### [PROMPT]
Without the pictures, return each record as it appears.

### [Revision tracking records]

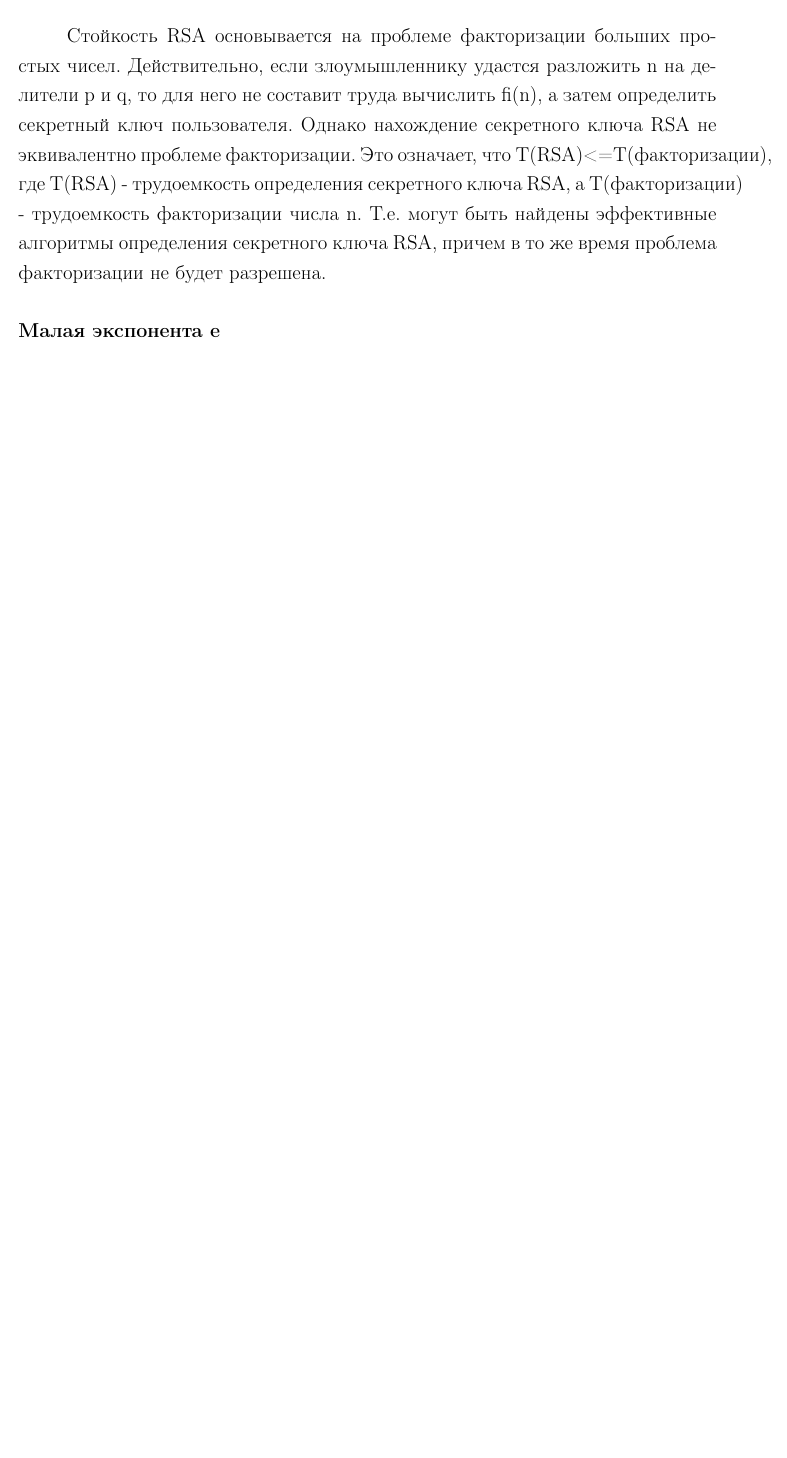
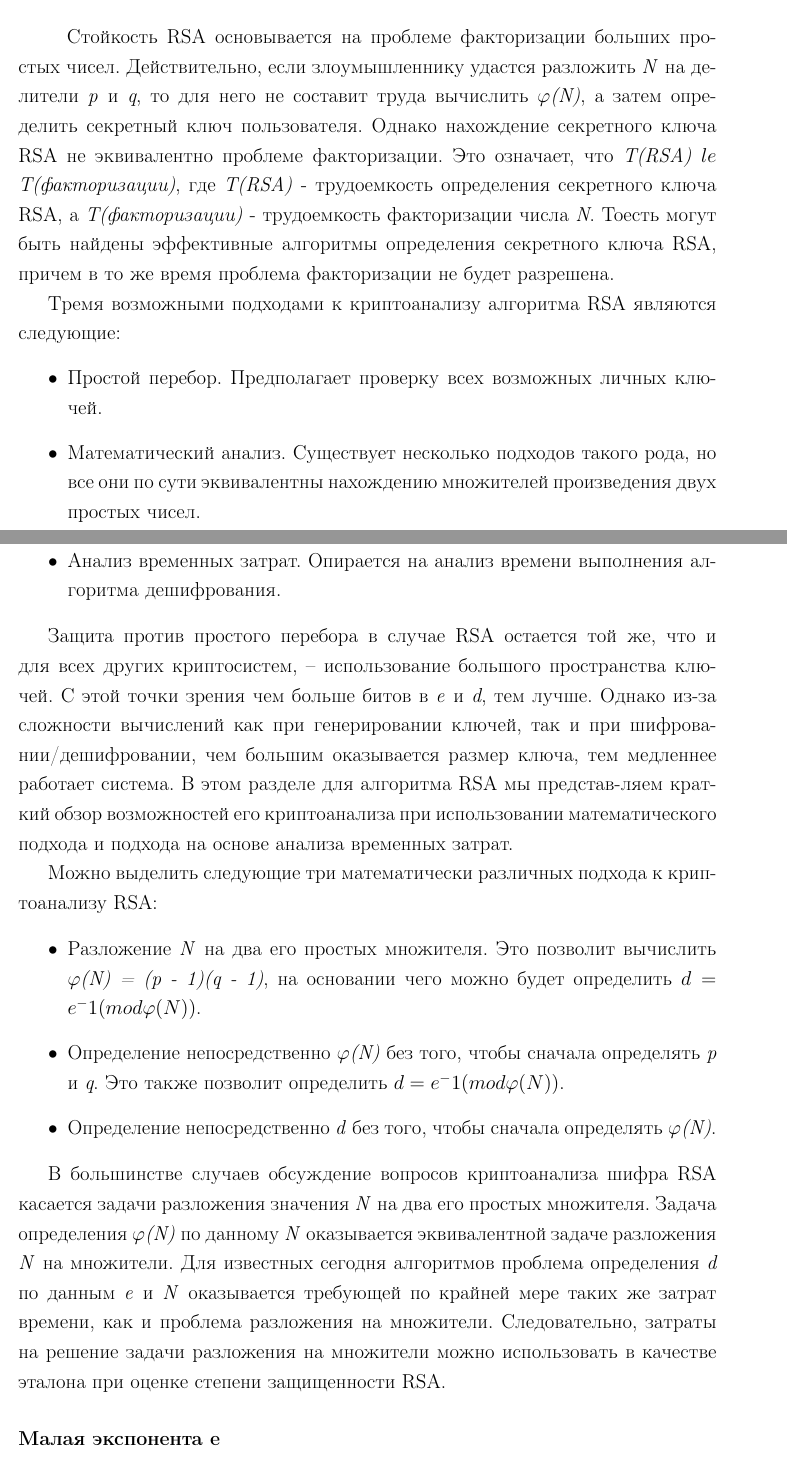
Before and after one commit to ikatlinsky/diplom-mmf-bsu, a LaTeX thesis (DiplomProject.tex, which reads RSA/DiplomProject-RSACryptanalysis.tex): part of page 25 of 33 before the commit and two parts of pages 25 and 26 of 34 after it, the two joined at a grey line, cut so that both start at the same text, the shorter picture padded with empty space. Compiled offline with LaTeX, dvips and Ghostscript.

Commit message:
Доделана часть 3.1, исправлено оформление и столи теорем

```diff
--- a/RSA/DiplomProject-RSACryptanalysis.tex
+++ b/RSA/DiplomProject-RSACryptanalysis.tex
@@ -1,10 +1,41 @@
 \section{Криптоанализ RSA}
 
   \paragraph{} Стойкость RSA основывается на проблеме факторизации больших простых чисел. Действительно, если злоумышленнику удастся разложить
-  n на делители p и q, то для него не составит труда вычислить fi(n), а затем определить секретный ключ пользователя.
-  Однако   нахождение секретного ключа RSA не эквивалентно проблеме факторизации. Это означает, что T(RSA)<=T(факторизации),
-  где T(RSA) - трудоемкость определения секретного ключа RSA, а T(факторизации) - трудоемкость факторизации числа n. Т.е.
+  \textit{N} на делители \textit{p} и \textit{q}, то для него не составит труда вычислить \textit{{$\varphi$}(N)}, а затем определить секретный ключ пользователя.
+  Однако нахождение секретного ключа RSA не эквивалентно проблеме факторизации. Это означает, что \textit{T(RSA) {$le$} T(факторизации)},
+  где \textit{T(RSA)} - трудоемкость определения секретного ключа RSA, а \textit{T(факторизации)} - трудоемкость факторизации числа \textit{N}. Тоесть
   могут быть найдены эффективные алгоритмы определения секретного ключа RSA, причем в то же время проблема факторизации не будет разрешена.
+
+  Тремя возможными подходами к криптоанализу алгоритма RSA являются следующие:
+
+    \begin{itemize}
+     \item Простой перебор. Предполагает проверку всех возможных личных ключей.
+     \item Математический анализ. Существует несколько подходов такого рода, но все они по сути эквивалентны нахождению множителей произведения
+     двух простых чисел.
+     \item Анализ временных затрат. Опирается на анализ времени выполнения алгоритма дешифрования.
+    \end{itemize}
+
+  Защита против простого перебора в случае RSA остается той же, что и для всех других криптосистем, – использование большого пространства
+  ключей. С этой точки зрения чем больше битов в \textit{e} и \textit{d}, тем лучше. Однако из-за сложности вычислений как при генерировании
+  ключей, так и при шифровании/дешифровании, чем большим оказывается размер ключа, тем медленнее работает система. В этом разделе для
+  алгоритма RSA мы представ-ляем краткий обзор возможностей его криптоанализа при использовании математического подхода и подхода на основе
+  анализа временных затрат.
+
+  Можно выделить следующие три математически различных подхода к криптоанализу RSA:
+
+    \begin{itemize}
+     \item Разложение \textit{N} на два его простых множителя. Это позволит вычислить \textit{{$\varphi$}(N) = (p - 1)(q - 1)}, на основании чего можно будет
+     определить \textit{{$d = e^-1(mod \varphi(N))$}}.
+     \item Определение непосредственно \textit{{$\varphi$}(N)} без того, чтобы сначала определять \textit{p} и \textit{q}. Это также позволит
+     определить \textit{{$d = e^-1(mod \varphi(N))$}}.
+     \item Определение непосредственно \textit{d} без того, чтобы сначала определять \textit{{$\varphi$}(N)}.
+    \end{itemize}
+
+  В большинстве случаев обсуждение вопросов криптоанализа шифра RSA касается задачи разложения значения \textit{N} на два его простых множителя.
+  Задача определения \textit{{$\varphi$}(N)} по данному \textit{N} оказывается эквивалентной задаче разложения \textit{N} на множители. Для известных сегодня алгоритмов
+  проблема определения \textit{d} по данным \textit{e} и \textit{N} оказывается требующей по крайней мере таких же затрат времени, как и проблема разложения на
+  множители. Следовательно, затраты на решение задачи разложения на множители можно использовать в качестве эталона при оценке степени
+  защищенности RSA.
 
 \subsubsection{Малая экспонента e}
 
```
Also changed, not shown: DiplomProject.tex (+11 -1 lines), PrimeNumbers/DiplomProject-BigNumbers.tex (+1 -1 lines), RSA/DiplomProject-RSAFundamentals.tex (+4 -4 lines).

### [ANSWER SECTION]
Before and after one commit to ikatlinsky/diplom-mmf-bsu, a LaTeX thesis (DiplomProject.tex, which reads RSA/DiplomProject-RSACryptanalysis.tex): part of page 25 of 33 before the commit and two parts of pages 25 and 26 of 34 after it, the two joined at a grey line, cut so that both start at the same text, the shorter picture padded with empty space. Compiled offline with LaTeX, dvips and Ghostscript.

Commit message:
Доделана часть 3.1, исправлено оформление и столи теорем

```diff
--- a/RSA/DiplomProject-RSACryptanalysis.tex
+++ b/RSA/DiplomProject-RSACryptanalysis.tex
@@ -1,10 +1,41 @@
 \section{Криптоанализ RSA}
 
   \paragraph{} Стойкость RSA основывается на проблеме факторизации больших простых чисел. Действительно, если злоумышленнику удастся разложить
-  n на делители p и q, то для него не составит труда вычислить fi(n), а затем определить секретный ключ пользователя.
-  Однако   нахождение секретного ключа RSA не эквивалентно проблеме факторизации. Это означает, что T(RSA)<=T(факторизации),
-  где T(RSA) - трудоемкость определения секретного ключа RSA, а T(факторизации) - трудоемкость факторизации числа n. Т.е.
+  \textit{N} на делители \textit{p} и \textit{q}, то для него не составит труда вычислить \textit{{$\varphi$}(N)}, а затем определить секретный ключ пользователя.
+  Однако нахождение секретного ключа RSA не эквивалентно проблеме факторизации. Это означает, что \textit{T(RSA) {$le$} T(факторизации)},
+  где \textit{T(RSA)} - трудоемкость определения секретного ключа RSA, а \textit{T(факторизации)} - трудоемкость факторизации числа \textit{N}. Тоесть
   могут быть найдены эффективные алгоритмы определения секретного ключа RSA, причем в то же время проблема факторизации не будет разрешена.
+
+  Тремя возможными подходами к криптоанализу алгоритма RSA являются следующие:
+
+    \begin{itemize}
+     \item Простой перебор. Предполагает проверку всех возможных личных ключей.
+     \item Математический анализ. Существует несколько подходов такого рода, но все они по сути эквивалентны нахождению множителей произведения
+     двух простых чисел.
+     \item Анализ временных затрат. Опирается на анализ времени выполнения алгоритма дешифрования.
+    \end{itemize}
+
+  Защита против простого перебора в случае RSA остается той же, что и для всех других криптосистем, – использование большого пространства
+  ключей. С этой точки зрения чем больше битов в \textit{e} и \textit{d}, тем лучше. Однако из-за сложности вычислений как при генерировании
+  ключей, так и при шифровании/дешифровании, чем большим оказывается размер ключа, тем медленнее работает система. В этом разделе для
+  алгоритма RSA мы представ-ляем краткий обзор возможностей его криптоанализа при использовании математического подхода и подхода на основе
+  анализа временных затрат.
+
+  Можно выделить следующие три математически различных подхода к криптоанализу RSA:
+
+    \begin{itemize}
+     \item Разложение \textit{N} на два его простых множителя. Это позволит вычислить \textit{{$\varphi$}(N) = (p - 1)(q - 1)}, на основании чего можно будет
+     определить \textit{{$d = e^-1(mod \varphi(N))$}}.
+     \item Определение непосредственно \textit{{$\varphi$}(N)} без того, чтобы сначала определять \textit{p} и \textit{q}. Это также позволит
+     определить \textit{{$d = e^-1(mod \varphi(N))$}}.
+     \item Определение непосредственно \textit{d} без того, чтобы сначала определять \textit{{$\varphi$}(N)}.
+    \end{itemize}
+
+  В большинстве случаев обсуждение вопросов криптоанализа шифра RSA касается задачи разложения значения \textit{N} на два его простых множителя.
+  Задача определения \textit{{$\varphi$}(N)} по данному \textit{N} оказывается эквивалентной задаче разложения \textit{N} на множители. Для известных сегодня алгоритмов
+  проблема определения \textit{d} по данным \textit{e} и \textit{N} оказывается требующей по крайней мере таких же затрат времени, как и проблема разложения на
+  множители. Следовательно, затраты на решение задачи разложения на множители можно использовать в качестве эталона при оценке степени
+  защищенности RSA.
 
 \subsubsection{Малая экспонента e}
 
```
Also changed, not shown: DiplomProject.tex (+11 -1 lines), PrimeNumbers/DiplomProject-BigNumbers.tex (+1 -1 lines), RSA/DiplomProject-RSAFundamentals.tex (+4 -4 lines).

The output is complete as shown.